The images from Syria this week are horrifying. "Everything is terrifying. I was horrified what was going on a couple of days ago," Kinan al-Rifai said.
However, to Syrians in middle Tennessee the images are nothing new.
"We've lost more than two million people in this war, the majority of them were under the age of 15," she said.
Syrian refugee al-Rifai moved to middle Tennessee about two years ago from Lebanon. Before that she fled Syria after the revolution developed into a civil war. Since then she's lost loved ones to the war in Syria.
"In the past three months I lost my cousin who is 28-years-old in Syria and in two months I lost my uncle too and both of them died because of the war," she explained.

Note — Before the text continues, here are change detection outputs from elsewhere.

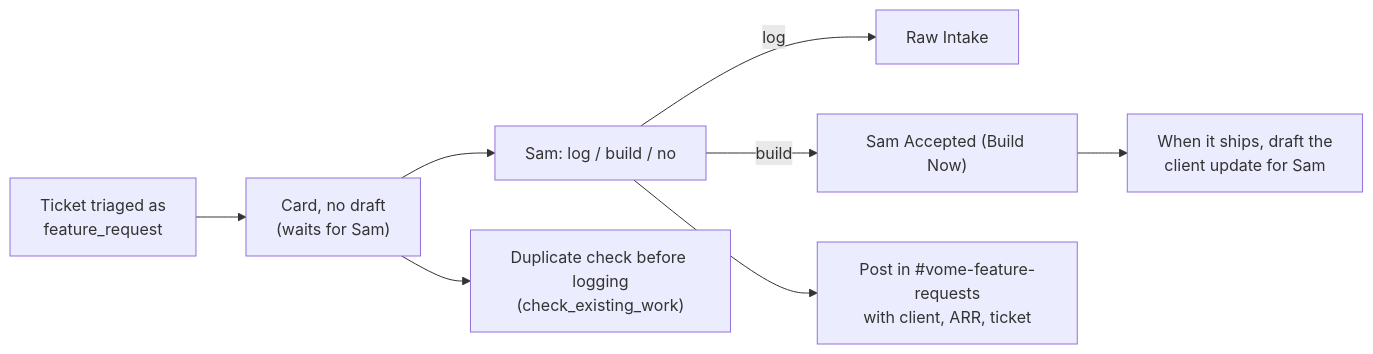
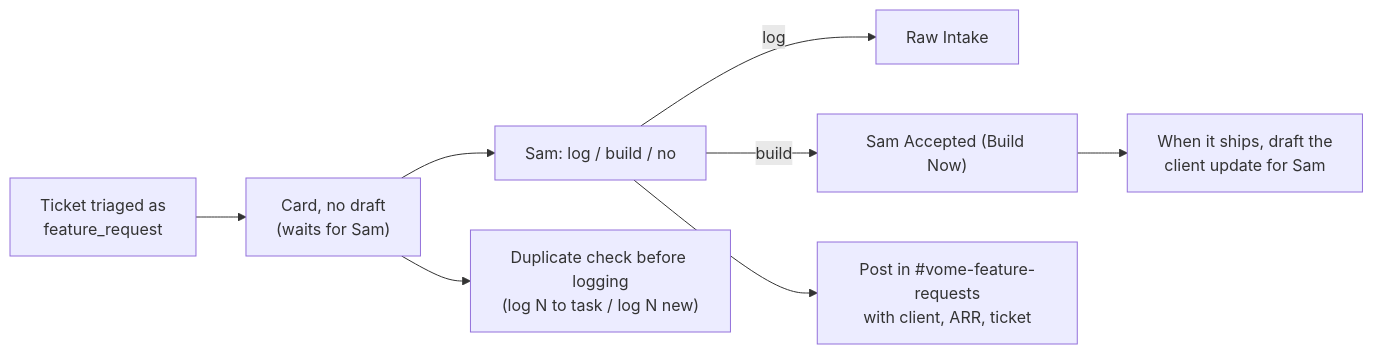
The fifth of 7 diagrams in WORKFLOWS.md (vomeadmin/vome-os), drawn with Mermaid before and after one commit. The commit also changed other lines of this file and 15 other files, not shown here.

First line of the commit message:
Remaining proposed items: quiet close, escalation reasons, untold fixes, feature dedupe

````diff
--- a/WORKFLOWS.md
+++ b/WORKFLOWS.md
@@ -108,10 +108,10 @@
 ```mermaid
 flowchart LR
   TK["Ticket triaged as<br/>feature_request"]:::deployed --> CARD["Card, no draft<br/>(waits for Sam)"]:::deployed
   CARD --> DEC["Sam: log / build / no"]:::deployed
   DEC -->|log| RI["Raw Intake"]:::deployed
   DEC -->|build| SA["Sam Accepted (Build Now)"]:::deployed
-  DEC --> POST["Post in #vome-feature-requests<br/>with client, ARR, ticket"]:::proposed
-  CARD --> DUP["Duplicate check before logging<br/>(check_existing_work)"]:::proposed
-  SA --> SHIP["When it ships, draft the<br/>client update for Sam"]:::proposed
+  DEC --> POST["Post in #vome-feature-requests<br/>with client, ARR, ticket"]:::built
+  CARD --> DUP["Duplicate check before logging<br/>(log N to task / log N new)"]:::built
+  SA --> SHIP["When it ships, draft the<br/>client update for Sam"]:::built
 ```
````
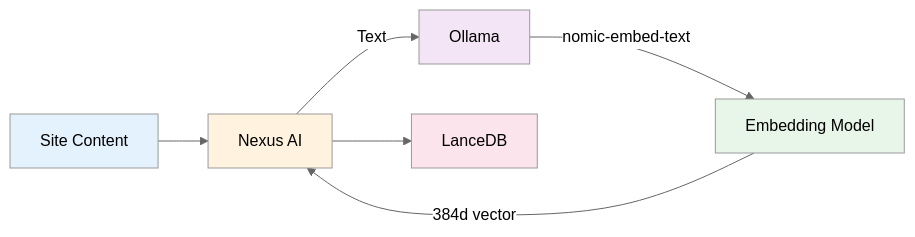
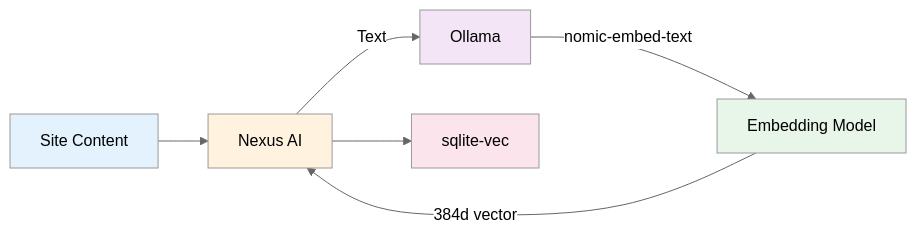
One commit to jpollock/local-addon-nexus-ai changed the diagram in docs-site/docs/integrations/ollama.md. Above: the diagram before and after it, drawn with Mermaid (neutral theme). The commit also changed 37 other files, not shown here.

First line of the commit message:
docs(site): the truth sweep — sqlite-vec everywhere, real counts, real tabs, ui-quick-start rewritten

````diff
--- a/docs-site/docs/integrations/ollama.md
+++ b/docs-site/docs/integrations/ollama.md
@@ -20,14 +20,14 @@
 ```mermaid
 graph LR
     A[Site Content] --> B[Nexus AI]
     B -->|Text| C[Ollama]
     C -->|nomic-embed-text| D[Embedding Model]
     D -->|384d vector| B
-    B --> E[LanceDB]
+    B --> E[sqlite-vec]
 
     style A fill:#e3f2fd
     style B fill:#fff3e0
     style C fill:#f3e5f5
     style D fill:#e8f5e9
     style E fill:#fce4ec
 ```
````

Tuesday's chemical attack was not the first in the war torn country. In 2013, hundreds of Syrians died in a similar attack. "What in the world is happening, why this war doesn't want to stop? Why is the situation getting worse and worse every day and nothing is changed," al-Rifai asked.
Al-Rifai said President Trump's decision to fire missiles at a Syrian air base, killing a hand full of civilians, including children, will not help.
"They are making the situation worse," al-Rifai said.
Instead, she hopes the U.S. will move forward with a strategy that will not take innocent lives. "Something that keeps the peace, that keeps these people from dying every single day. Not by bombing, not by putting another force to bomb in Syria, to fight another force. That's not going to help," she said.